Protestors have been staging flash-mob demonstrations across Thailand in opposition to the military-backed government and Thai monarchy. Protestors’ demands include the resignation of Prime Minister Prayuth Chan-ocha, dissolution of the current parliament, a new constitution, and an end to repressive laws. The largest flash-mob was held on July 18 in Bangkok, organized by the Free Youth group and Student Union of Thailand. Since then, 40 more protests have been staged across the country.
COVID a pre-text for a crackdown . . .
The recent protests began in February, when a court ruling ordered the dissolution of a pro-democracy opposition party, Future Forward, over a loan the party received from its leader. Protestors believe the group was targeted for its popularity and critical stance on the government. The COVID-19 pandemic dampened these initial protests, but Thailand has since successfully contained its outbreak, with no local transmission in the past two months. Protestors have also been critical of the government’s repeated extensions of the state of emergency, which they argue is being used to stifle dissent and free speech. Chan-ocha has been in power since 2014, when, as a general, he led the Thai military in a coup against the previous democratically-elected government. Chan-ocha was officially elected as Prime Minister in 2019, transitioning from a military general to a civilian leader. But activists have argued that the election process was not transparent.
Rap, cartoons, and support from Hong Kong . . .
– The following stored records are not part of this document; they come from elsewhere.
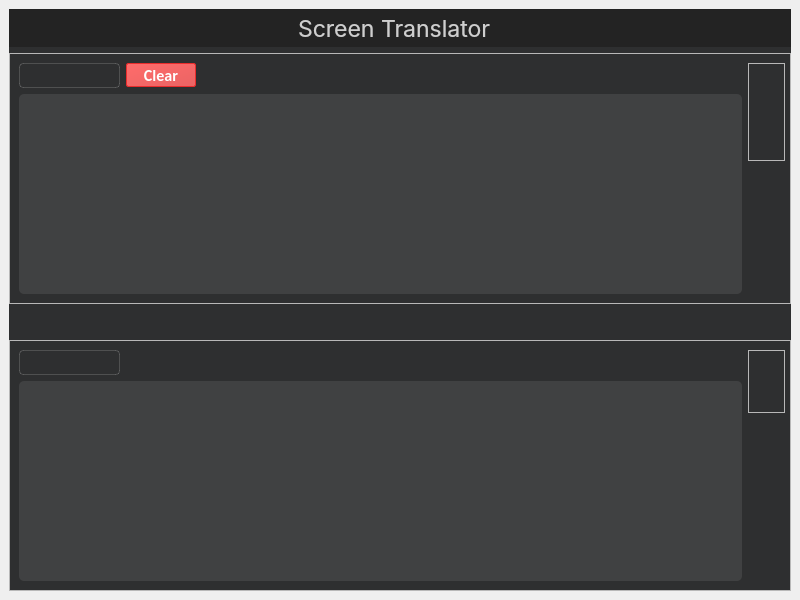
Old version of the form ui/mainwindow.ui in the repository OlexandrNikolaiev/Screen-Translator.
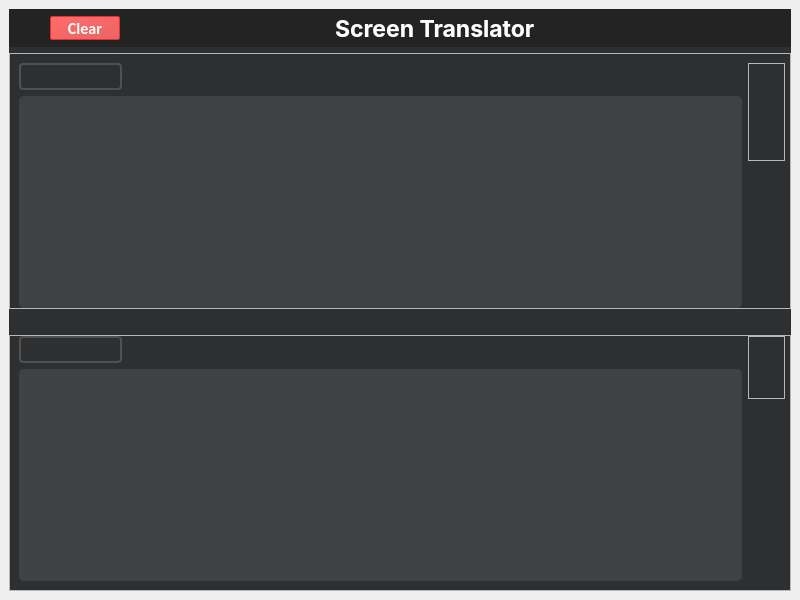
New version of the form. Icons and pictures are not drawn. Custom widgets are drawn as their Qt base class.

Commit message: gui is ready

Diff of the .ui file:
```diff
--- a/ui/mainwindow.ui
+++ b/ui/mainwindow.ui
@@ -47,22 +47,22 @@
 }
 
 QComboBox {
-    border: 1px solid rgba(255, 255, 255, 40); /* легкий контур */
+    border: 2px solid rgba(80,80,80, 255); 
     background: transparent;
     color: white;
-    padding-left: 6px;     /* ⬅️ отступ перед текстом */
-    padding-right: 24px;   /* ➡️ запас для стрелки и отступа после неё */
+    padding-left: 6px;     
+    padding-right: 24px;   
     border-radius: 4px;
 }
 
 QComboBox:hover {
-    background-color: rgba(255, 255, 255, 20); /* фон при наведении */
+    background-color: rgba(255, 255, 255, 20);
 }
 
 QComboBox::drop-down {
     border: none;
     background: transparent;
-    width: 18px; /* шире, чтобы была зона отступа справа от стрелки */
+    width: 18px; 
 }
 
 QComboBox::down-arrow {
@@ -121,12 +121,12 @@
          <property name="frameShadow">
           <enum>QFrame::Raised</enum>
          </property>
-         <layout class="QHBoxLayout" name="horizontalLayout_3">
+         <layout class="QHBoxLayout" name="horizontalLayout_5">
           <property name="spacing">
-           <number>0</number>
+           <number>6</number>
           </property>
           <property name="leftMargin">
-           <number>5</number>
+           <number>7</number>
           </property>
           <property name="topMargin">
            <number>0</number>
@@ -138,24 +138,29 @@
            <number>0</number>
           </property>
           <item>
-           <widget class="QPushButton" name="settingsButton">
-            <property name="minimumSize">
-             <size>
-              <width>25</width>
-              <height>25</height>
-             </size>
+           <layout class="QHBoxLayout" name="horizontalLayout_3">
+            <property name="spacing">
+             <number>9</number>
             </property>
-            <property name="maximumSize">
-             <size>
-              <width>25</width>
-              <height>25</height>
-             </size>
-            </property>
-            <property name="cursor">
-             <cursorShape>PointingHandCursor</cursorShape>
-            </property>
-            <property name="styleSheet">
-             <string notr="true">QPushButton
+            <item>
+             <widget class="QPushButton" name="settingsButton">
+              <property name="minimumSize">
+               <size>
+                <width>25</width>
+                <height>25</height>
+               </size>
+              </property>
+              <property name="maximumSize">
+               <size>
+                <width>25</width>
+                <height>25</height>
+               </size>
+              </property>
+              <property name="cursor">
+               <cursorShape>PointingHandCursor</cursorShape>
+              </property>
+              <property name="styleSheet">
+               <string notr="true">QPushButton
 {
 	border:none;
 	image: url(:/icons/resources/icons/settings.png);
@@ -168,20 +173,75 @@
 	image: url(:/icons/resources/icons/settings_hover.png);
 }
 </string>
-            </property>
-            <property name="text">
-             <string/>
-            </property>
-           </widget>
+              </property>
+              <property name="text">
+               <string/>
+              </property>
+             </widget>
+            </item>
+            <item>
+             <widget class="QPushButton" name="clearButton">
+              <property name="minimumSize">
+               <size>
+                <width>70</width>
+                <height>0</height>
+               </size>
+              </property>
+              <property name="maximumSize">
+               <size>
+                <width>70</width>
+                <height>24</height>
+               </size>
+              </property>
+              <property name="font">
+               <font>
+                <family>Calibri</family>
+                <pointsize>12</pointsize>
+                <bold>true</bold>
+               </font>
+              </property>
+              <property name="cursor">
+               <cursorShape>PointingHandCursor</cursorShape>
+              </property>
+              <property name="styleSheet">
+               <string notr="true">QPushButton
+{
+		color: rgb(255, 255, 255);
+	background-color: qlineargradient(spread:pad, x1:0, y1:0, x2:1, y2:1, stop:0 rgba(255, 108, 107, 255), stop:1 rgba(234, 100, 100, 255));
+
+		border-radius: 2px;
+        border: 1px solid rgb(234,45,45);
+        padding: 4px;
+}
+
+QPushButton:hover
+{
+		color: rgb(255, 255, 255);
+		
+	background-color: qlineargradient(spread:pad, x1:0, y1:0, x2:1, y2:1, stop:0 rgba(255, 76, 75, 255), stop:1 rgba(234, 56, 56, 255));
+		border-radius: 2px;
+        border: 1px solid rgb(234,45,45);
+        padding: 4px;
+}</string>
+              </property>
+              <property name="text">
+               <string>Clear</string>
+              </property>
+             </widget>
+            </item>
+           </layout>
           </item>
           <item>
            <spacer name="horizontalSpacer">
             <property name="orientation">
              <enum>Qt::Horizontal</enum>
             </property>
+            <property name="sizeType">
+             <enum>QSizePolicy::Expanding</enum>
+            </property>
             <property name="sizeHint" stdset="0">
              <size>
-              <width>268</width>
+              <width>200</width>
               <height>20</height>
              </size>
             </property>
@@ -226,11 +286,11 @@
                <font>
                 <family>SF Pro Display</family>
                 <pointsize>17</pointsize>
-                <bold>false</bold>
+                <bold>true</bold>
                </font>
               </property>
               <property name="styleSheet">
-               <string notr="true">color: rgb(206,206,206);</string>
+               <string notr="true">color: rgb(255, 255, 255);</string>
               </property>
               <property name="text">
                <string>Screen Translator</string>
@@ -244,9 +304,12 @@
             <property name="orientation">
              <enum>Qt::Horizontal</enum>
             </property>
+            <property name="sizeType">
+             <enum>QSizePolicy::Expanding</enum>
+            </property>
             <property name="sizeHint" stdset="0">
              <size>
-              <width>268</width>
+              <width>200</width>
               <height>20</height>
              </size>
             </property>
@@ -348,6 +411,9 @@
           <property name="rightMargin">
            <number>5</number>
           </property>
+          <property name="bottomMargin">
+           <number>0</number>
+          </property>
           <item row="0" column="3" rowspan="2">
            <widget class="QFrame" name="frame">
             <property name="frameShape">
@@ -516,60 +582,6 @@
             </property>
            </widget>
           </item>
-          <item row="0" column="1">
-           <widget class="QPushButton" name="clearButton">
-            <property name="minimumSize">
-             <size>
-              <width>70</width>
-              <height>0</height>
-             </size>
-            </property>
-            <property name="maximumSize">
-             <size>
-              <width>16777215</width>
-              <height>24</height>
-             </size>
-            </property>
-            <property name="font">
-             <font>
-              <family>Calibri</family>
-              <pointsize>12</pointsize>
-              <bold>true</bold>
-             </font>
-            </property>
-            <property name="cursor">
-             <cursorShape>PointingHandCursor</cursorShape>
-            </property>
-            <property name="styleSheet">
-             <string notr="true">QPushButton
-{
-		color: rgb(255, 255, 255);
-		
-		
-	
-		
-	background-color: qlineargradient(spread:pad, x1:0, y1:0, x2:1, y2:1, stop:0 rgba(255, 108, 107, 255), stop:1 rgba(234, 100, 100, 255));
-
-		border-radius: 2px;
-        border: 1px solid rgb(234,45,45);
-        padding: 4px;
-}
-
-QPushButton:hover
-{
-		color: rgb(255, 255, 255);
-		
-	background-color: qlineargradient(spread:pad, x1:0, y1:0, x2:1, y2:1, stop:0 rgba(255, 76, 75, 255), stop:1 rgba(234, 56, 56, 255));
-		border-radius: 2px;
-        border: 1px solid rgb(234,45,45);
-        padding: 4px;
-}</string>
-            </property>
-            <property name="text">
-             <string>Clear</string>
-            </property>
-           </widget>
-          </item>
          </layout>
         </widget>
        </item>
@@ -578,42 +590,31 @@
          <property name="orientation">
           <enum>Qt::Horizontal</enum>
          </property>
+         <property name="sizeType">
+          <enum>QSizePolicy::Preferred</enum>
+         </property>
          <property name="sizeHint" stdset="0">
           <size>
-           <width>304</width>
+           <width>400</width>
            <height>20</height>
           </size>
          </property>
         </spacer>
        </item>
        <item row="2" column="1">
-        <widget class="QPushButton" name="switchButton">
-         <property name="minimumSize">
-          <size>
-           <width>200</width>
-           <height>24</height>
-          </size>
-         </property>
-         <property name="cursor">
-          <cursorShape>PointingHandCursor</cursorShape>
-         </property>
-         <property name="styleSheet">
-          <string notr="true">border:none;
-</string>
-         </property>
-         <property name="text">
-          <string/>
-         </property>
-        </widget>
+        <layout class="QHBoxLayout" name="horizontalLayout_4"/>
        </item>
        <item row="2" column="2">
         <spacer name="horizontalSpacer_6">
          <property name="orientation">
           <enum>Qt::Horizontal</enum>
          </property>
+         <property name="sizeType">
+          <enum>QSizePolicy::Preferred</enum>
+         </property>
          <property name="sizeHint" stdset="0">
           <size>
-           <width>304</width>
+           <width>350</width>
            <height>20</height>
           </size>
          </property>
@@ -631,6 +632,9 @@
           <enum>QFrame::Raised</enum>
          </property>
          <layout class="QGridLayout" name="gridLayout_2">
+          <property name="topMargin">
+           <number>0</number>
+          </property>
           <property name="rightMargin">
            <number>5</number>
           </property>
```
The commit also changes 5 other files.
The 2020 demonstrations are the most recent iteration of protests calling for the dissolution of the military-backed government. Protestors have used creative methods of criticizing the government, including a well-known rap song by the group Rap Against Dictatorship, called ประเทศกูมี (Prathet Ku Mee) or “What My Country’s Got.” Protestors are also using the theme song from the Japanese cartoon Hamtoro as a protest anthem, replacing the lyrics with critical slogans like, “The most delicious food is taxpayers’ money . . . dissolve the parliament!” The protests in Thailand have received support from Hong Kong activists, who have coined the term Milk Tea Alliance to show their support for one another.